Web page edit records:
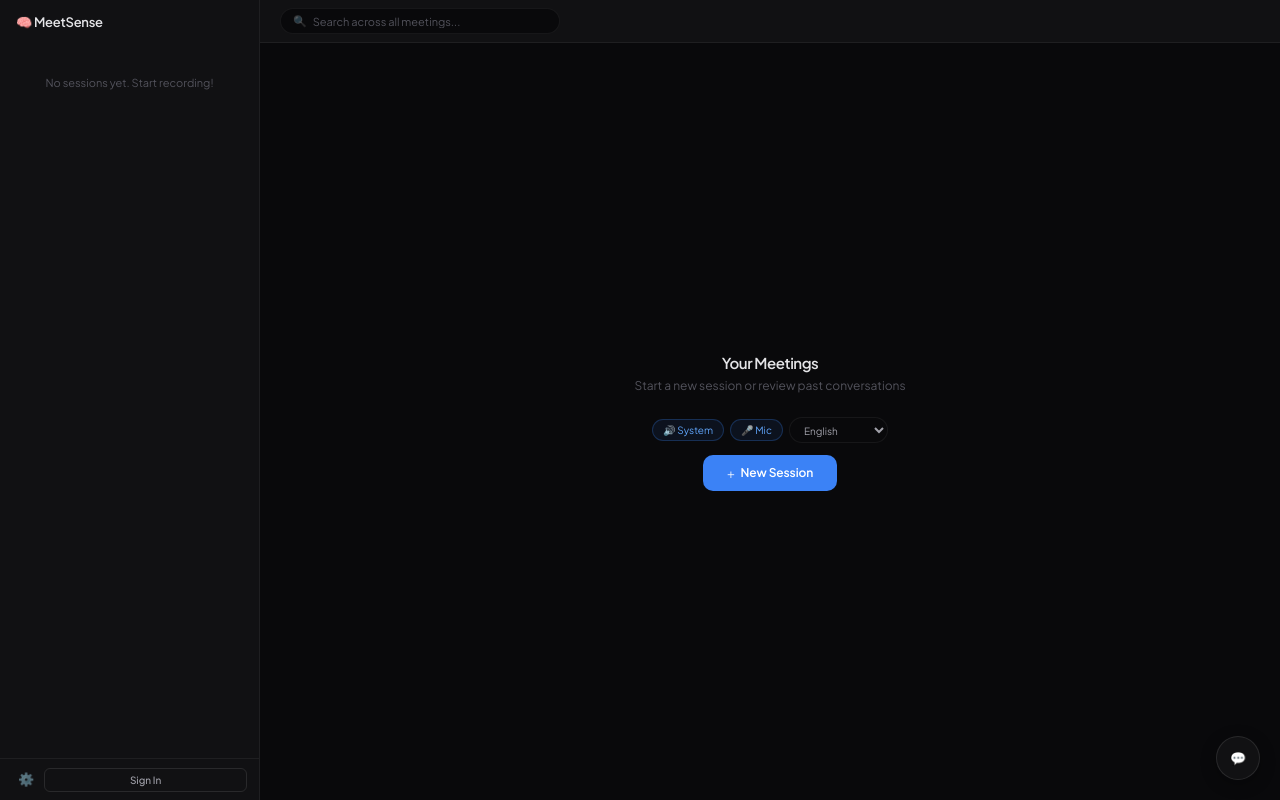
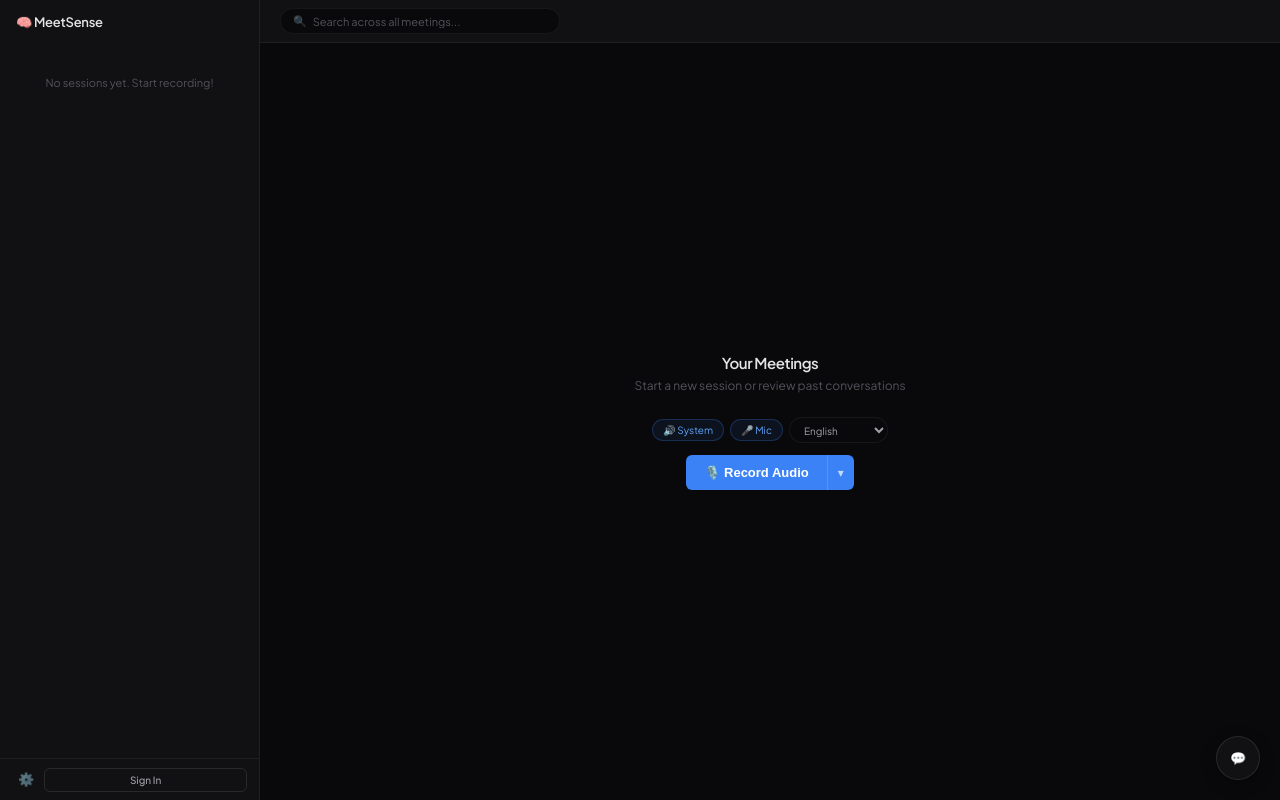
Before and after one commit to anhducmata/Godeye, a React (Vite) app: page / in a window 1280 px wide. Built offline with nearby package versions, Linux system fonts and the light colour scheme.

Commit message:
feat: split dropdown button for new session - Record Audio/Video, Upload Image/Audio/Video/Text, Paste Memory

```diff
--- a/src/renderer/App.tsx
+++ b/src/renderer/App.tsx
@@ -88,6 +88,8 @@ function App() {
   const [searchResults, setSearchResults] = useState<any[] | null>(null)
   const [searching, setSearching] = useState(false)
   const [searchMode, setSearchMode] = useState<'fulltext' | 'exact'>('fulltext')
+  const [newSessionType, setNewSessionType] = useState<string>('record-audio')
+  const [showNewDropdown, setShowNewDropdown] = useState(false)
   const searchTimeoutRef = useRef<ReturnType<typeof setTimeout> | null>(null)
 
   const sidebarRef = useRef<SidebarHandle>(null)
@@ -133,6 +135,14 @@ function App() {
       setTimeout(() => sidebarRef.current?.refresh(), 500)
     }
   }, [postMeetingProcessing])
+
+  // Close new session dropdown on click outside
+  useEffect(() => {
+    if (!showNewDropdown) return
+    const handleClick = () => setShowNewDropdown(false)
+    document.addEventListener('click', handleClick)
+    return () => document.removeEventListener('click', handleClick)
+  }, [showNewDropdown])
 
   const handleNewSession = async () => {
     await window.meetsense?.setApiKey({ apiKey, provider: apiProvider, language })
@@ -292,6 +302,7 @@ function App() {
             </div>
 
             <div className="sessions-view__actions">
+              {(newSessionType === 'record-audio' || newSessionType === 'record-video') && (
                 <div className="new-session-controls">
                   <label className="toggle-pill">
                     <input type="checkbox" checked={options.systemAudio}
@@ -318,10 +329,42 @@ function App() {
                     <option value="Chinese (Simplified)">Chinese</option>
                   </select>
                 </div>
-              <button className="btn-new-session" onClick={handleNewSession}>
-                <span className="btn-new-session__icon">+</span>
-                New Session
+              )}
+              <div className="btn-split">
+                <button className="btn-split__main" onClick={handleNewSession}>
+                  {newSessionType === 'record-audio' && '🎙️ Record Audio'}
+                  {newSessionType === 'upload-image' && '🖼️ Upload Image'}
+                  {newSessionType === 'upload-audio' && '🎵 Upload Audio'}
+                  {newSessionType === 'upload-video' && '🎬 Upload Video'}
+                  {newSessionType === 'record-video' && '📹 Record Video'}
+                  {newSessionType === 'upload-text' && '📄 Upload Text'}
+                  {newSessionType === 'paste-memory' && '📋 Paste Memory'}
                 </button>
+                <button className="btn-split__toggle" onClick={() => setShowNewDropdown(!showNewDropdown)}>
+                  ▾
+                </button>
+                {showNewDropdown && (
+                  <div className="btn-split__dropdown">
+                    {[
+                      { id: 'record-audio', icon: '🎙️', label: 'Record Audio' },
+                      { id: 'record-video', icon: '📹', label: 'Record Video' },
+                      { id: 'upload-image', icon: '🖼️', label: 'Upload Image' },
+                      { id: 'upload-audio', icon: '🎵', label: 'Upload Audio' },
+                      { id: 'upload-video', icon: '🎬', label: 'Upload Video' },
+                      { id: 'upload-text', icon: '📄', label: 'Upload Text' },
+                      { id: 'paste-memory', icon: '📋', label: 'Paste Memory' },
+                    ].map(opt => (
+                      <button
+                        key={opt.id}
+                        className={`btn-split__option ${newSessionType === opt.id ? 'btn-split__option--active' : ''}`}
+                        onClick={() => { setNewSessionType(opt.id); setShowNewDropdown(false) }}
+                      >
+                        <span>{opt.icon}</span> {opt.label}
+                      </button>
+                    ))}
+                  </div>
+                )}
+              </div>
             </div>
 
             {postMeetingProcessing && (
--- a/src/renderer/styles/index.css
+++ b/src/renderer/styles/index.css
@@ -1941,3 +1941,94 @@ body {
 
 .session-card:hover .session-card__delete { opacity: 1; }
 .session-card__delete:hover { color: var(--red); }
+
+/* ================================================
+   SPLIT BUTTON DROPDOWN
+   ================================================ */
+.btn-split {
+  position: relative;
+  display: inline-flex;
+  border-radius: var(--radius-sm);
+  overflow: visible;
+}
+
+.btn-split__main {
+  display: flex;
+  align-items: center;
+  gap: 6px;
+  padding: 10px 18px;
+  background: var(--accent);
+  color: #fff;
+  border: none;
+  border-radius: var(--radius-sm) 0 0 var(--radius-sm);
+  font-size: 13px;
+  font-weight: 600;
+  cursor: pointer;
+  transition: background 0.15s;
+  white-space: nowrap;
+}
+
+.btn-split__main:hover {
+  filter: brightness(1.1);
+}
+
+.btn-split__toggle {
+  display: flex;
+  align-items: center;
+  justify-content: center;
+  padding: 0 10px;
+  background: var(--accent);
+  color: rgba(255,255,255,0.7);
+  border: none;
+  border-left: 1px solid rgba(255,255,255,0.15);
+  border-radius: 0 var(--radius-sm) var(--radius-sm) 0;
+  cursor: pointer;
+  font-size: 12px;
+  transition: background 0.15s;
+}
+
+.btn-split__toggle:hover {
+  color: #fff;
+  filter: brightness(1.1);
+}
+
+.btn-split__dropdown {
+  position: absolute;
+  top: calc(100% + 4px);
+  right: 0;
+  min-width: 180px;
+  background: var(--bg-card);
+  border: 1px solid var(--border);
+  border-radius: var(--radius-sm);
+  box-shadow: 0 8px 24px rgba(0,0,0,0.3);
+  z-index: 100;
+  padding: 4px;
+  display: flex;
+  flex-direction: column;
+  animation: fadeIn 0.15s ease-out;
+}
+
+.btn-split__option {
+  display: flex;
+  align-items: center;
+  gap: 8px;
+  padding: 8px 12px;
+  background: none;
+  border: none;
+  border-radius: 4px;
+  color: var(--text-2);
+  font-size: 12px;
+  cursor: pointer;
+  text-align: left;
+  transition: background 0.1s;
+}
+
+.btn-split__option:hover {
+  background: rgba(255,255,255,0.06);
+  color: var(--text-1);
+}
+
+.btn-split__option--active {
+  background: rgba(59, 130, 246, 0.1);
+  color: var(--accent);
+}
```
Lines whose indentation alone changed are shown as unchanged.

Exercise brief> A faithful copy of every record is needed here. Leave the images out of it.

Exercise result>
Before and after one commit to anhducmata/Godeye, a React (Vite) app: page / in a window 1280 px wide. Built offline with nearby package versions, Linux system fonts and the light colour scheme.

Commit message:
feat: split dropdown button for new session - Record Audio/Video, Upload Image/Audio/Video/Text, Paste Memory

```diff
--- a/src/renderer/App.tsx
+++ b/src/renderer/App.tsx
@@ -88,6 +88,8 @@ function App() {
   const [searchResults, setSearchResults] = useState<any[] | null>(null)
   const [searching, setSearching] = useState(false)
   const [searchMode, setSearchMode] = useState<'fulltext' | 'exact'>('fulltext')
+  const [newSessionType, setNewSessionType] = useState<string>('record-audio')
+  const [showNewDropdown, setShowNewDropdown] = useState(false)
   const searchTimeoutRef = useRef<ReturnType<typeof setTimeout> | null>(null)
 
   const sidebarRef = useRef<SidebarHandle>(null)
@@ -133,6 +135,14 @@ function App() {
       setTimeout(() => sidebarRef.current?.refresh(), 500)
     }
   }, [postMeetingProcessing])
+
+  // Close new session dropdown on click outside
+  useEffect(() => {
+    if (!showNewDropdown) return
+    const handleClick = () => setShowNewDropdown(false)
+    document.addEventListener('click', handleClick)
+    return () => document.removeEventListener('click', handleClick)
+  }, [showNewDropdown])
 
   const handleNewSession = async () => {
     await window.meetsense?.setApiKey({ apiKey, provider: apiProvider, language })
@@ -292,6 +302,7 @@ function App() {
             </div>
 
             <div className="sessions-view__actions">
+              {(newSessionType === 'record-audio' || newSessionType === 'record-video') && (
                 <div className="new-session-controls">
                   <label className="toggle-pill">
                     <input type="checkbox" checked={options.systemAudio}
@@ -318,10 +329,42 @@ function App() {
                     <option value="Chinese (Simplified)">Chinese</option>
                   </select>
                 </div>
-              <button className="btn-new-session" onClick={handleNewSession}>
-                <span className="btn-new-session__icon">+</span>
-                New Session
+              )}
+              <div className="btn-split">
+                <button className="btn-split__main" onClick={handleNewSession}>
+                  {newSessionType === 'record-audio' && '🎙️ Record Audio'}
+                  {newSessionType === 'upload-image' && '🖼️ Upload Image'}
+                  {newSessionType === 'upload-audio' && '🎵 Upload Audio'}
+                  {newSessionType === 'upload-video' && '🎬 Upload Video'}
+                  {newSessionType === 'record-video' && '📹 Record Video'}
+                  {newSessionType === 'upload-text' && '📄 Upload Text'}
+                  {newSessionType === 'paste-memory' && '📋 Paste Memory'}
                 </button>
+                <button className="btn-split__toggle" onClick={() => setShowNewDropdown(!showNewDropdown)}>
+                  ▾
+                </button>
+                {showNewDropdown && (
+                  <div className="btn-split__dropdown">
+                    {[
+                      { id: 'record-audio', icon: '🎙️', label: 'Record Audio' },
+                      { id: 'record-video', icon: '📹', label: 'Record Video' },
+                      { id: 'upload-image', icon: '🖼️', label: 'Upload Image' },
+                      { id: 'upload-audio', icon: '🎵', label: 'Upload Audio' },
+                      { id: 'upload-video', icon: '🎬', label: 'Upload Video' },
+                      { id: 'upload-text', icon: '📄', label: 'Upload Text' },
+                      { id: 'paste-memory', icon: '📋', label: 'Paste Memory' },
+                    ].map(opt => (
+                      <button
+                        key={opt.id}
+                        className={`btn-split__option ${newSessionType === opt.id ? 'btn-split__option--active' : ''}`}
+                        onClick={() => { setNewSessionType(opt.id); setShowNewDropdown(false) }}
+                      >
+                        <span>{opt.icon}</span> {opt.label}
+                      </button>
+                    ))}
+                  </div>
+                )}
+              </div>
             </div>
 
             {postMeetingProcessing && (
--- a/src/renderer/styles/index.css
+++ b/src/renderer/styles/index.css
@@ -1941,3 +1941,94 @@ body {
 
 .session-card:hover .session-card__delete { opacity: 1; }
 .session-card__delete:hover { color: var(--red); }
+
+/* ================================================
+   SPLIT BUTTON DROPDOWN
+   ================================================ */
+.btn-split {
+  position: relative;
+  display: inline-flex;
+  border-radius: var(--radius-sm);
+  overflow: visible;
+}
+
+.btn-split__main {
+  display: flex;
+  align-items: center;
+  gap: 6px;
+  padding: 10px 18px;
+  background: var(--accent);
+  color: #fff;
+  border: none;
+  border-radius: var(--radius-sm) 0 0 var(--radius-sm);
+  font-size: 13px;
+  font-weight: 600;
+  cursor: pointer;
+  transition: background 0.15s;
+  white-space: nowrap;
+}
+
+.btn-split__main:hover {
+  filter: brightness(1.1);
+}
+
+.btn-split__toggle {
+  display: flex;
+  align-items: center;
+  justify-content: center;
+  padding: 0 10px;
+  background: var(--accent);
+  color: rgba(255,255,255,0.7);
+  border: none;
+  border-left: 1px solid rgba(255,255,255,0.15);
+  border-radius: 0 var(--radius-sm) var(--radius-sm) 0;
+  cursor: pointer;
+  font-size: 12px;
+  transition: background 0.15s;
+}
+
+.btn-split__toggle:hover {
+  color: #fff;
+  filter: brightness(1.1);
+}
+
+.btn-split__dropdown {
+  position: absolute;
+  top: calc(100% + 4px);
+  right: 0;
+  min-width: 180px;
+  background: var(--bg-card);
+  border: 1px solid var(--border);
+  border-radius: var(--radius-sm);
+  box-shadow: 0 8px 24px rgba(0,0,0,0.3);
+  z-index: 100;
+  padding: 4px;
+  display: flex;
+  flex-direction: column;
+  animation: fadeIn 0.15s ease-out;
+}
+
+.btn-split__option {
+  display: flex;
+  align-items: center;
+  gap: 8px;
+  padding: 8px 12px;
+  background: none;
+  border: none;
+  border-radius: 4px;
+  color: var(--text-2);
+  font-size: 12px;
+  cursor: pointer;
+  text-align: left;
+  transition: background 0.1s;
+}
+
+.btn-split__option:hover {
+  background: rgba(255,255,255,0.06);
+  color: var(--text-1);
+}
+
+.btn-split__option--active {
+  background: rgba(59, 130, 246, 0.1);
+  color: var(--accent);
+}
```
Lines whose indentation alone changed are shown as unchanged.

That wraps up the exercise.